* _Your objective_
Below are records; copy every line in them that holds the word "implemented".

* _Dataset extract_
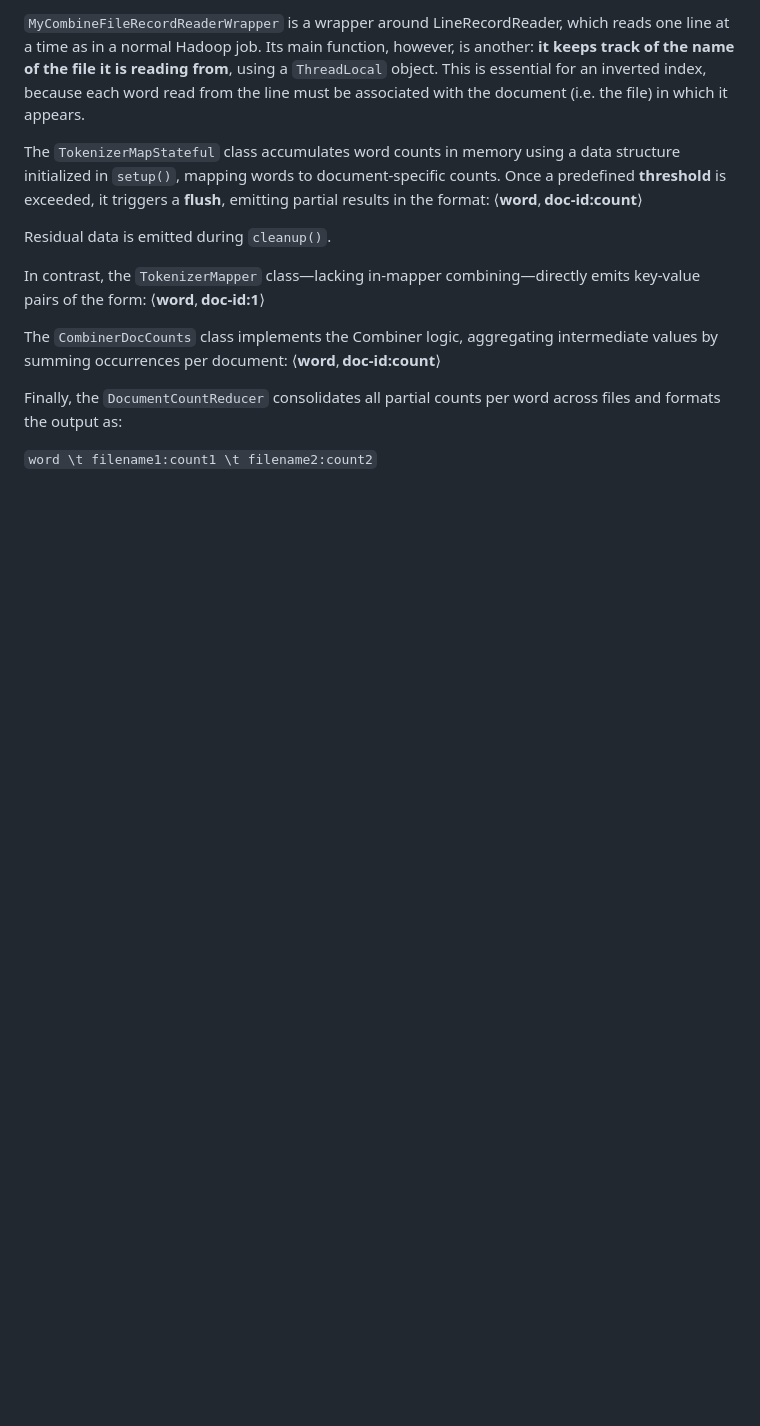
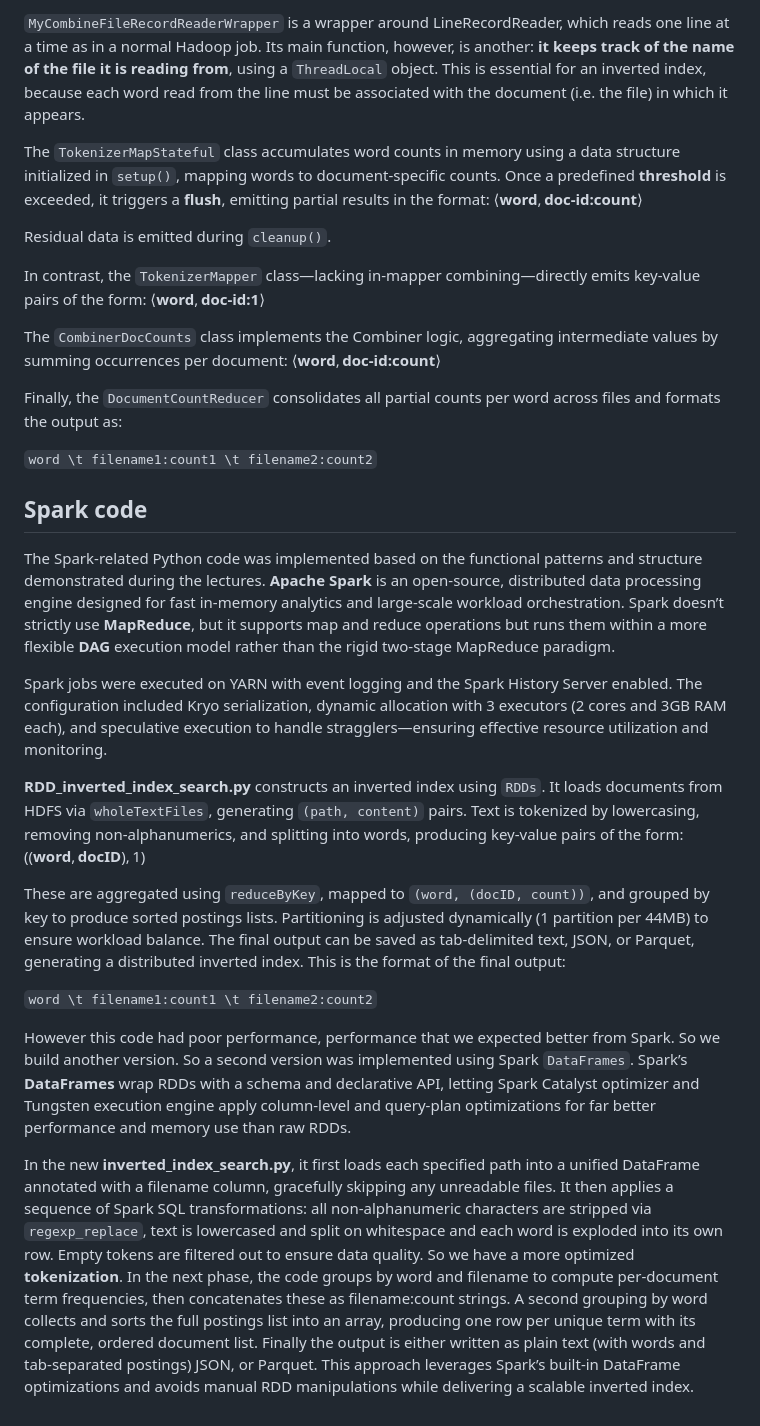
Before and after one commit to Tenshin000/Inverted-Index-And-Search, a Markdown page: README.md, the part around the change. Drawn GitHub-style; blank space fills up the shorter version.

Commit message:
Update README.md with Spark code

```diff
--- a/README.md
+++ b/README.md
@@ -127,3 +127,18 @@ The `CombinerDocCounts` class implements the Combiner logic, aggregating interme
 Finally, the `DocumentCountReducer` consolidates all partial counts per word across files and formats the output as:
 
 `word \t filename1:count1 \t filename2:count2`
+
+## Spark code
+The Spark-related Python code was implemented based on the functional patterns and structure demonstrated during the lectures. **Apache Spark** is an open-source, distributed data processing engine designed for fast in-memory analytics and large-scale workload orchestration. Spark doesn’t strictly use **MapReduce**, but it supports map and reduce operations but runs them within a more flexible **DAG** execution model rather than the rigid two-stage MapReduce paradigm.
+
+Spark jobs were executed on YARN with event logging and the Spark History Server enabled. The configuration included Kryo serialization, dynamic allocation with 3 executors (2 cores and 3GB RAM each), and speculative execution to handle stragglers—ensuring effective resource utilization and monitoring.
+
+**RDD_inverted_index_search.py** constructs an inverted index using `RDDs`. It loads documents from HDFS via `wholeTextFiles`, generating `(path, content)` pairs. Text is tokenized by lowercasing, removing non-alphanumerics, and splitting into words, producing key-value pairs of the form: ((**word**, **docID**), 1)
+
+These are aggregated using `reduceByKey`, mapped to `(word, (docID, count))`, and grouped by key to produce sorted postings lists. Partitioning is adjusted dynamically (1 partition per 44MB) to ensure workload balance. The final output can be saved as tab-delimited text, JSON, or Parquet, generating a distributed inverted index. This is the format of the final output:
+
+`word \t filename1:count1 \t filename2:count2`
+
+However this code had poor performance, performance that we expected better from Spark. So we build another version. So a second version was implemented using Spark `DataFrames`. Spark’s **DataFrames** wrap RDDs with a schema and declarative API, letting Spark Catalyst optimizer and Tungsten execution engine apply column-level and query-plan optimizations for far better performance and memory use than raw RDDs.
+
+In the new **inverted_index_search.py**, it first loads each specified path into a unified DataFrame annotated with a filename column, gracefully skipping any unreadable files. It then applies a sequence of Spark SQL transformations: all non‐alphanumeric characters are stripped via `regexp_replace`, text is lowercased and split on whitespace and each word is exploded into its own row. Empty tokens are filtered out to ensure data quality. So we have a more optimized **tokenization**. In the next phase, the code groups by word and filename to compute per‐document term frequencies, then concatenates these as filename:count strings. A second grouping by word collects and sorts the full postings list into an array, producing one row per unique term with its complete, ordered document list. Finally the output is either written as plain text (with words and tab‐separated postings) JSON, or Parquet. This approach leverages Spark’s built‐in DataFrame optimizations and avoids manual RDD manipulations while delivering a scalable inverted index.
```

* _Output_
+The Spark-related Python code was implemented based on the functional patterns and structure demonstrated during the lectures. **Apache Spark** is an open-source, distributed data processing engine designed for fast in-memory analytics and large-scale workload orchestration. Spark doesn’t strictly use **MapReduce**, but it supports map and reduce operations but runs them within a more flexible **DAG** execution model rather than the rigid two-stage MapReduce paradigm.
+However this code had poor performance, performance that we expected better from Spark. So we build another version. So a second version was implemented using Spark `DataFrames`. Spark’s **DataFrames** wrap RDDs with a schema and declarative API, letting Spark Catalyst optimizer and Tungsten execution engine apply column-level and query-plan optimizations for far better performance and memory use than raw RDDs.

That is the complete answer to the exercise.